What is expected
If a record holds a picture, omit that picture and copy everything else exactly.

Provided entries
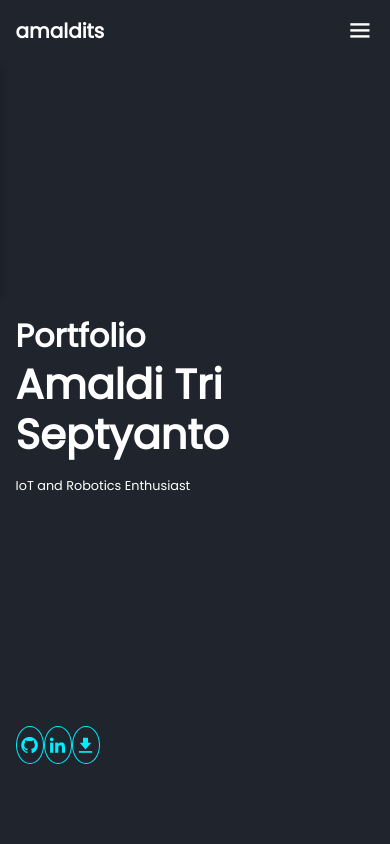
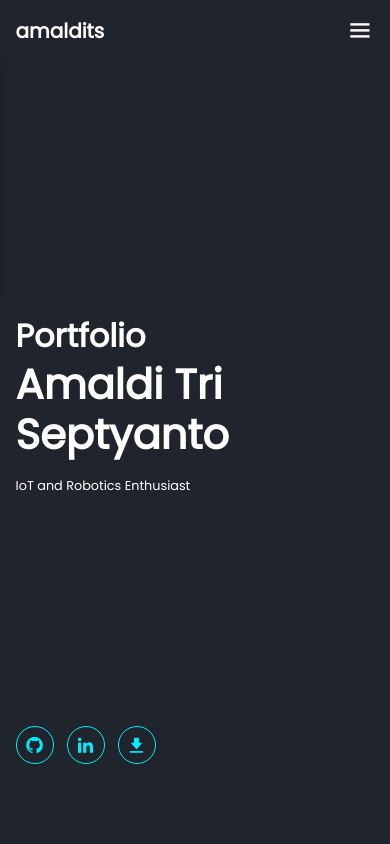
Before and after one commit to amaldits/amaldits.github.io, a plain HTML site: page index.html in a window 390 px wide. Shown: the top 844 px of the page. Drawn offline with nearby package versions, Linux system fonts and the light colour scheme.

Commit message:
12th solved responsive bugs

```diff
--- a/style.css
+++ b/style.css
@@ -746,7 +746,7 @@ span {
   }
 
   .home-sci {
-    width: 10.5rem;
+    width: 17.5rem;
   }
 
   .home-sci a {
```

Result of this exercise
Before and after one commit to amaldits/amaldits.github.io, a plain HTML site: page index.html in a window 390 px wide. Shown: the top 844 px of the page. Drawn offline with nearby package versions, Linux system fonts and the light colour scheme.

Commit message:
12th solved responsive bugs

```diff
--- a/style.css
+++ b/style.css
@@ -746,7 +746,7 @@ span {
   }
 
   .home-sci {
-    width: 10.5rem;
+    width: 17.5rem;
   }
 
   .home-sci a {
```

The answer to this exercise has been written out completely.